The history of Irish Red Ale is difficult to trace. Many Irish Ales made in Ireland are closely related to English Bitters, and some characterize Irish Red as a sub-category of English Bitters or Pale Ales. Others believe Irish Red stands as its own distinct style. Some” Irish Ales “ are lagers, though they share many of the same characteristics as ales. Adding to the confusion, breweries in America have taken American Amber Ales and added coloring or a bit of roasted malt and called that Irish Red as well.
Despite the variations and complex origins, the BJCP (Beer Judge Certification Program) style guide now recognize Irish Red Ale as its own distinct style of beer. The recognized style most closely matches the Irish Red Ales brewed in Ireland such as Smithwick’s, Beamish Red Ale, Caffrey’s Irish Ale, Goose Island Kilgubbin Red Ale, and Murphy’s Irish Red.
Irish Reds have virtually no hop aroma low to moderate hop flavor and have low to moderate malty aroma and flavor. They have a very clean finish with a low buttery or toffee flavor. The use of roasted barley for coloring often results in a slightly roasted finish and creates a dry finish to the beer. Unlike English Ales, Irish Red has no ester (fruity) flavors.
The beer should be easy to drink.
Irish Red starts with traditional Irish grains. A moderate amount Caramel malt is used to aid in body, flavor and head retention.

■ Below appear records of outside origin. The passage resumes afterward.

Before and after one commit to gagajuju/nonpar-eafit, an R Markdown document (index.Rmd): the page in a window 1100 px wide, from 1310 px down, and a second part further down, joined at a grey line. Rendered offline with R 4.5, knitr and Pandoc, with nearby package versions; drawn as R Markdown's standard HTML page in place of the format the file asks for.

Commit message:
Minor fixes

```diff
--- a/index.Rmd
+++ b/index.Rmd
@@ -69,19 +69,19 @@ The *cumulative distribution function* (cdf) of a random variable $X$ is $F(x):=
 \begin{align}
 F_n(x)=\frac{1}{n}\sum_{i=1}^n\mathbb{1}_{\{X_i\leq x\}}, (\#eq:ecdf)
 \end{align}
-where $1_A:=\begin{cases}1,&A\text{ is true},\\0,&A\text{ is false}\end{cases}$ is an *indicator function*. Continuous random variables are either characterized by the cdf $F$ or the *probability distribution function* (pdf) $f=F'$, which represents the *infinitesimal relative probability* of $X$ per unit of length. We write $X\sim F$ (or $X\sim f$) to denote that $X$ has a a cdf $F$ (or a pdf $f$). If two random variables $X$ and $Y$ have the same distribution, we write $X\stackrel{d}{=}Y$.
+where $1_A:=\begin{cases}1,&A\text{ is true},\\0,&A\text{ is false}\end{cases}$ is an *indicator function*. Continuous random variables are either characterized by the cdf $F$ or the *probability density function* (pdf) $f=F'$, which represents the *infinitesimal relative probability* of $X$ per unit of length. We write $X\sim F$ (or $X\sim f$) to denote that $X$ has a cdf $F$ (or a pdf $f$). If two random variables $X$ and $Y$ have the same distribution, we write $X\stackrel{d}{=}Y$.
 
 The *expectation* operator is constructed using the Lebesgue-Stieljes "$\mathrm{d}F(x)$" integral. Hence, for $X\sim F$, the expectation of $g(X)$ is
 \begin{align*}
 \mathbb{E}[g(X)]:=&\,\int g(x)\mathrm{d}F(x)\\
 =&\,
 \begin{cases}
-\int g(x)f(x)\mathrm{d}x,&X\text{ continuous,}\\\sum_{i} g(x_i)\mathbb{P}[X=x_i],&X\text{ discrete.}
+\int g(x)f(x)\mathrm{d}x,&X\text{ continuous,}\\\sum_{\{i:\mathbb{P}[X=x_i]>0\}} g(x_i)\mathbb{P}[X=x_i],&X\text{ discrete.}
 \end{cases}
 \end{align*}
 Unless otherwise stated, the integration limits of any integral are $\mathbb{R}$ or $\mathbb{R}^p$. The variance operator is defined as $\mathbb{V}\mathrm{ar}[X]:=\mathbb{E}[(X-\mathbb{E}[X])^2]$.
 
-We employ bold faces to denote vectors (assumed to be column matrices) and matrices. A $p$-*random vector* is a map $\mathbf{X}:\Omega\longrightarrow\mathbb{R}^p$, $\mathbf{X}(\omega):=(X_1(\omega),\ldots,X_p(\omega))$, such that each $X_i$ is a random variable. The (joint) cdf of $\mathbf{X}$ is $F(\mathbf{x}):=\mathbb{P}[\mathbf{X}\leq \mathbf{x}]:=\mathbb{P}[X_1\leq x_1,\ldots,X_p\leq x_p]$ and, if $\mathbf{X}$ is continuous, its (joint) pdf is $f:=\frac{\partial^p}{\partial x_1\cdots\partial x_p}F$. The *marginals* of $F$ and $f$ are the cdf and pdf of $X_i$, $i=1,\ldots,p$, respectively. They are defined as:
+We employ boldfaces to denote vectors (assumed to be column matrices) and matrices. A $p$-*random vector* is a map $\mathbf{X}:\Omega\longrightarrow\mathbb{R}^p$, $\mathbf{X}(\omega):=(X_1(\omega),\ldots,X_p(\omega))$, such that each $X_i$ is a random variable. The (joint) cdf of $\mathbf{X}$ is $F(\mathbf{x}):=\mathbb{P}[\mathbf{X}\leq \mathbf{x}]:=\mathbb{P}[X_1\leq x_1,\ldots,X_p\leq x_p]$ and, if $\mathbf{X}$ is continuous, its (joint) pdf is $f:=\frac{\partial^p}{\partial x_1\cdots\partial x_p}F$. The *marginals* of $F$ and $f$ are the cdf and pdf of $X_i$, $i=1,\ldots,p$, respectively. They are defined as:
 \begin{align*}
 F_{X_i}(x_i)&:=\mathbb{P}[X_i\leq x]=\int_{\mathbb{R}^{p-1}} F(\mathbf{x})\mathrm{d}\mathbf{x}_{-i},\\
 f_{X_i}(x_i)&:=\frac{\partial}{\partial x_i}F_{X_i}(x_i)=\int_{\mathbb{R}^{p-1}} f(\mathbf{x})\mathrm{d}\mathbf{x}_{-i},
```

The key malt for a red ale, however, is roast barley which is added in very small quantities for coloring. It is the roast barley that gives an Irish Red its traditional deep red color.